Since President Biden’s July 2021 direction to the Federal Trade Commission (“FTC”) to “curtail the unfair use of non-compete clauses and other clauses or agreements that may unfairly limit worker mobility,” the FTC has ratcheted up its scrutiny of and investigations into non-compete agreements and other restrictive covenants. Now, the FTC has expanded beyond post-employment restrictive covenants to tackle “sale of business” non-competes. Most recently, the FTC voted in favor of a deal-changing proposed order against ARKO Corp. related to its 2021 acquisition of sixty fuel outlets from Corrigan Oil Company.

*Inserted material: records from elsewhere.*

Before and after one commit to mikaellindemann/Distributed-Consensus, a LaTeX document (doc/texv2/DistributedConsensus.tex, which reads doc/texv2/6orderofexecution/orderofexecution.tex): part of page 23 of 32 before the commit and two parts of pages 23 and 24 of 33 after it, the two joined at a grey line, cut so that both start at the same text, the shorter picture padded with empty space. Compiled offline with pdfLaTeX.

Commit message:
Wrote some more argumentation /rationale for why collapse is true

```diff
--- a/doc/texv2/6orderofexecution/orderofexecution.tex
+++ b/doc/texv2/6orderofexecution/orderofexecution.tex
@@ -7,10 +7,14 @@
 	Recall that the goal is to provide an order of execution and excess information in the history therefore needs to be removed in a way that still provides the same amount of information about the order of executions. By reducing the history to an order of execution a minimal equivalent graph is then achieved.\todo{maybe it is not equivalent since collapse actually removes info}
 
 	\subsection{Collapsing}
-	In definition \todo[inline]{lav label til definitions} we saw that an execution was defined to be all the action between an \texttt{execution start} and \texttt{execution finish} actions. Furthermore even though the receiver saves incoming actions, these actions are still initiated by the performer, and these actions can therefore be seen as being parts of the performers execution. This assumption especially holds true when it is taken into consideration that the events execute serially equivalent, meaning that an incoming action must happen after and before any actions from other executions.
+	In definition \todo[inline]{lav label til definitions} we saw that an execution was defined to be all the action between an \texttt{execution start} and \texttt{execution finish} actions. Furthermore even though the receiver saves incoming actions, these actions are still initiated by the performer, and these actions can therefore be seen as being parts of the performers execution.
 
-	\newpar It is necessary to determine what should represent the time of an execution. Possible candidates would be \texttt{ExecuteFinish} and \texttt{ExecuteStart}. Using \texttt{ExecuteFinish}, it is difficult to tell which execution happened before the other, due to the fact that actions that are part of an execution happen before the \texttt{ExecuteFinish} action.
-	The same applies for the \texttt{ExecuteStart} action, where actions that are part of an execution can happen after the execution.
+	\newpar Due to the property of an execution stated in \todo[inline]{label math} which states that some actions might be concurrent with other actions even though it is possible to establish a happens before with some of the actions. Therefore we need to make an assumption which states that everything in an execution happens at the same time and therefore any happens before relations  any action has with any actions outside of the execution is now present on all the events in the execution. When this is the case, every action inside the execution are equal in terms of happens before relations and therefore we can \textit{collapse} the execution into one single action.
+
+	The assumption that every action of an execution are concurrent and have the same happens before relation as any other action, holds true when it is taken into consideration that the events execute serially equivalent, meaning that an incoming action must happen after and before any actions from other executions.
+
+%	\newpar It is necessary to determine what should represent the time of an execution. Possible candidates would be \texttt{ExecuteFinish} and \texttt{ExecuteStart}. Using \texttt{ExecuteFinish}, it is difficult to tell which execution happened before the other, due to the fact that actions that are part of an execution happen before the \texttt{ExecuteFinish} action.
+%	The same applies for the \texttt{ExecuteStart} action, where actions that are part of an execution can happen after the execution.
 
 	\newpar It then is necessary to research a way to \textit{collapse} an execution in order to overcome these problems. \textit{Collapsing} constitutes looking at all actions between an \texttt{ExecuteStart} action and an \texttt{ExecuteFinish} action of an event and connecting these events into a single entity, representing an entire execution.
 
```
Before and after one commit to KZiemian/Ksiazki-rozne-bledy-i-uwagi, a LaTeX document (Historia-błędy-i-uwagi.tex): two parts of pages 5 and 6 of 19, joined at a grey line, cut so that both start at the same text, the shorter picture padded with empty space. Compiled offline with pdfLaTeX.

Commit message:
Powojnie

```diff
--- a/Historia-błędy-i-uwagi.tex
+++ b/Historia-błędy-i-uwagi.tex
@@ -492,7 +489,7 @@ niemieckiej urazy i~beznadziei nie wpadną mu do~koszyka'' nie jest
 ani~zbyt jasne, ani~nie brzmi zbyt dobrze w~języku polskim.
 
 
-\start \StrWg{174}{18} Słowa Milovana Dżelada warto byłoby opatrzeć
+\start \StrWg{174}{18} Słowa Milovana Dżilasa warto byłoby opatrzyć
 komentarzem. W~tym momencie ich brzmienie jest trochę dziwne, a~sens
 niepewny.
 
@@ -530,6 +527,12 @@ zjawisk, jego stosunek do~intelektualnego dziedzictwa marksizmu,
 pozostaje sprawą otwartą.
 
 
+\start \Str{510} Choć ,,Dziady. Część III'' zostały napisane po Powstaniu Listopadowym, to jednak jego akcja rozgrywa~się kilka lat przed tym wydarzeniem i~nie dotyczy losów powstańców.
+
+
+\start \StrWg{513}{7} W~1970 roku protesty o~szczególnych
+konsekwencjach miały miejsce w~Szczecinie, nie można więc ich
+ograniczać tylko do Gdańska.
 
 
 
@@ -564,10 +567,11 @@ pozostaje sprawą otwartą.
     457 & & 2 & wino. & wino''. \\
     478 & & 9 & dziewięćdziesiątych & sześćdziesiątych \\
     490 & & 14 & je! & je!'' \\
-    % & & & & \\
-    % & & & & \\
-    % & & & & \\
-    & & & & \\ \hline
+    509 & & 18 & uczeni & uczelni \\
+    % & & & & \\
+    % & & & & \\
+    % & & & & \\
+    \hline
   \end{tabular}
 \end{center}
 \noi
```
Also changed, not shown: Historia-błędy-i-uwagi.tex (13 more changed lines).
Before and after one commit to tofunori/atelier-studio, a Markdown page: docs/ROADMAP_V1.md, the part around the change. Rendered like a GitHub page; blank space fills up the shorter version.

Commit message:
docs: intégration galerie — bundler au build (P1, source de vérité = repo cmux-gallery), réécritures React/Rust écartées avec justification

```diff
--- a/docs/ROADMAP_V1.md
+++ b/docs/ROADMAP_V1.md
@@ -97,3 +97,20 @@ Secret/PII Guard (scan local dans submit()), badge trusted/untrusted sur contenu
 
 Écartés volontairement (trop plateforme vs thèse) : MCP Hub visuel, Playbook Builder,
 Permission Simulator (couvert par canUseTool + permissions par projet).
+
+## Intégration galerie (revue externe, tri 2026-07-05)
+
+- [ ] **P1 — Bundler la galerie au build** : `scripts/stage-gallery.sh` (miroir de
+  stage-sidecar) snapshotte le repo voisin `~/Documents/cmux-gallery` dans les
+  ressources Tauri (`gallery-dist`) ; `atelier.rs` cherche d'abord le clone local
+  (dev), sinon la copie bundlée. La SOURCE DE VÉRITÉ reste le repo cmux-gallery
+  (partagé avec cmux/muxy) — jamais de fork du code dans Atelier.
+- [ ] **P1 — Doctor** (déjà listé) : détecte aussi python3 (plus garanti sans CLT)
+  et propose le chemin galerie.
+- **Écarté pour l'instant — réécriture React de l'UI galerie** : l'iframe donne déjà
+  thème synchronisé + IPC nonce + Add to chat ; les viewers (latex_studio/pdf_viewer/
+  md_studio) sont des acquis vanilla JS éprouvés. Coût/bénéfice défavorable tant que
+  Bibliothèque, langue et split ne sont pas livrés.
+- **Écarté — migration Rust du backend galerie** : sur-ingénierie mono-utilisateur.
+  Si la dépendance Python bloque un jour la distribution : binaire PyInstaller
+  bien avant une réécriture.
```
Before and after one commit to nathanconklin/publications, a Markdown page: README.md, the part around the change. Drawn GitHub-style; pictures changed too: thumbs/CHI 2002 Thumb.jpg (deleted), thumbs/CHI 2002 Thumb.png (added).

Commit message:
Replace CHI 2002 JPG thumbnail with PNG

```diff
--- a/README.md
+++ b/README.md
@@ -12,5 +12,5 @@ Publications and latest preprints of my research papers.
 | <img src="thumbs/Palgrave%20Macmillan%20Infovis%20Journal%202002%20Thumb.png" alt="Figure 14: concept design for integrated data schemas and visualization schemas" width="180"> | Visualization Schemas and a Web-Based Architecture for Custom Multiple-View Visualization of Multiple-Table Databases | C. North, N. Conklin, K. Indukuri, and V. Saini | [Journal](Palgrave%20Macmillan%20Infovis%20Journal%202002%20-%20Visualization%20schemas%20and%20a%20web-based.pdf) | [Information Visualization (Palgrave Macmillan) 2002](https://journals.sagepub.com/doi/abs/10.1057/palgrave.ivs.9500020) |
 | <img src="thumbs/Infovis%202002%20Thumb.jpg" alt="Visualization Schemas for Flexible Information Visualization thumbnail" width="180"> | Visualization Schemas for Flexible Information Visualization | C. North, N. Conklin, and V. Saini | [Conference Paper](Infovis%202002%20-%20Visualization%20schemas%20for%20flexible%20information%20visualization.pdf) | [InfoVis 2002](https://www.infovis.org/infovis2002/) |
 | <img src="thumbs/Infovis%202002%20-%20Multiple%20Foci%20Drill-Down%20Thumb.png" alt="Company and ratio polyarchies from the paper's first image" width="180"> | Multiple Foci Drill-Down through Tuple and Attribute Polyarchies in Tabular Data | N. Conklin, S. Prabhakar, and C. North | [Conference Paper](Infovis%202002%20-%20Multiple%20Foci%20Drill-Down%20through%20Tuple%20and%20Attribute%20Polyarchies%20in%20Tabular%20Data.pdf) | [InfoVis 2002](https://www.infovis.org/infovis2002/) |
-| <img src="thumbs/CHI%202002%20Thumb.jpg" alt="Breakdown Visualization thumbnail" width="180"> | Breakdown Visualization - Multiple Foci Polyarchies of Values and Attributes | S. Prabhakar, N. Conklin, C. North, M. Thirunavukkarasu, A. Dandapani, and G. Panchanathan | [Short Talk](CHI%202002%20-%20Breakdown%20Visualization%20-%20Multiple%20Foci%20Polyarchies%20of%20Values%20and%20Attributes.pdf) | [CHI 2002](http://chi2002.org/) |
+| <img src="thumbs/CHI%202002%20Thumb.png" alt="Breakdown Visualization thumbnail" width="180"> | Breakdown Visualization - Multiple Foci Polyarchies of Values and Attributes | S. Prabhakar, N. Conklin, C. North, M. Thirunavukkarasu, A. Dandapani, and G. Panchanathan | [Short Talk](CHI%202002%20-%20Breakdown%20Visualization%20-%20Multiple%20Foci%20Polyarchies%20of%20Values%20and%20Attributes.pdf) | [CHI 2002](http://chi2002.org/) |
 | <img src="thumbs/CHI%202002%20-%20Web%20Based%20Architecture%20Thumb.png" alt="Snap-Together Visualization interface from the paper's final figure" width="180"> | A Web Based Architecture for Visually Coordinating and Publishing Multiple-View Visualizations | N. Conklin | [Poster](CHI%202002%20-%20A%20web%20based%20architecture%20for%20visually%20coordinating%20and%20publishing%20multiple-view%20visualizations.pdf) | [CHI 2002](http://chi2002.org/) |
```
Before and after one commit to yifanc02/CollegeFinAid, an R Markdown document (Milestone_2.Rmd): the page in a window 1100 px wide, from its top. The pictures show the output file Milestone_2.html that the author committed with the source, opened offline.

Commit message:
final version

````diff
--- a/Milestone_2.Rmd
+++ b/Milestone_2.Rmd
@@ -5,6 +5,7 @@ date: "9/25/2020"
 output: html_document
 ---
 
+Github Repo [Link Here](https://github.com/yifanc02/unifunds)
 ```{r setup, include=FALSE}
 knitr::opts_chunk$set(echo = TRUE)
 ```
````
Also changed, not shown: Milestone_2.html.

Continue Reading Buyer (and Seller) Beware: The FTC Is Coming for Your M&A Non-Competes

Over the past two years, employee mobility seems to be at an all-time high.  In fact, the labor market is so fluid that pundits and experts often refer to it as the “Great Resignation.”  Although employee mobility can be a great opportunity for both employees and prospective employers, employers hiring new employees should always beware of potential problems such as restrictive covenants, which may follow an employee to a new job.
Continue Reading Void vs. Voidable: The Distinction That Can Make or Break a Tortious Interference Claim in Light of the Great Resignation

Illinois recently passed legislation amending the Freedom to Work Act (the “Act”), following a growing trend of states imposing greater restrictions on employers’ use and enforcement of non-competition and non-solicitation covenants.
Continue Reading Illinois Imposes New Restrictions on Non-Competes and Non-Solicits

On August 13, 2021, Governor Pritzker signed into law a bill amending the Illinois Freedom to Work Act governing restrictive covenants and non-competition agreements.  On May 30, 2021, the Illinois General Assembly passed a bill codifying existing noncompete law in some respects and modifying it in others.  We detailed the Bill in a prior blog here.  The Bill is now the law.  The amendments become effective on January 1, 2022 and will not apply retroactively.

Continue Reading Illinois Governor Signs Non-Compete Legislation

Following a nationwide trend, Illinois has proposed significant legislation affecting employee restrictive covenants, such as non-compete agreements.  While the proposed law does not dramatically change most aspects of the patchwork of Illinois common law, it adds certainty to long-questioned areas and imposes several threshold hurdles and eligibility factors to the test for assessing enforceable restrictive covenants.

Continue Reading What Employers Need to Know About New Non-Compete Legislation in Illinois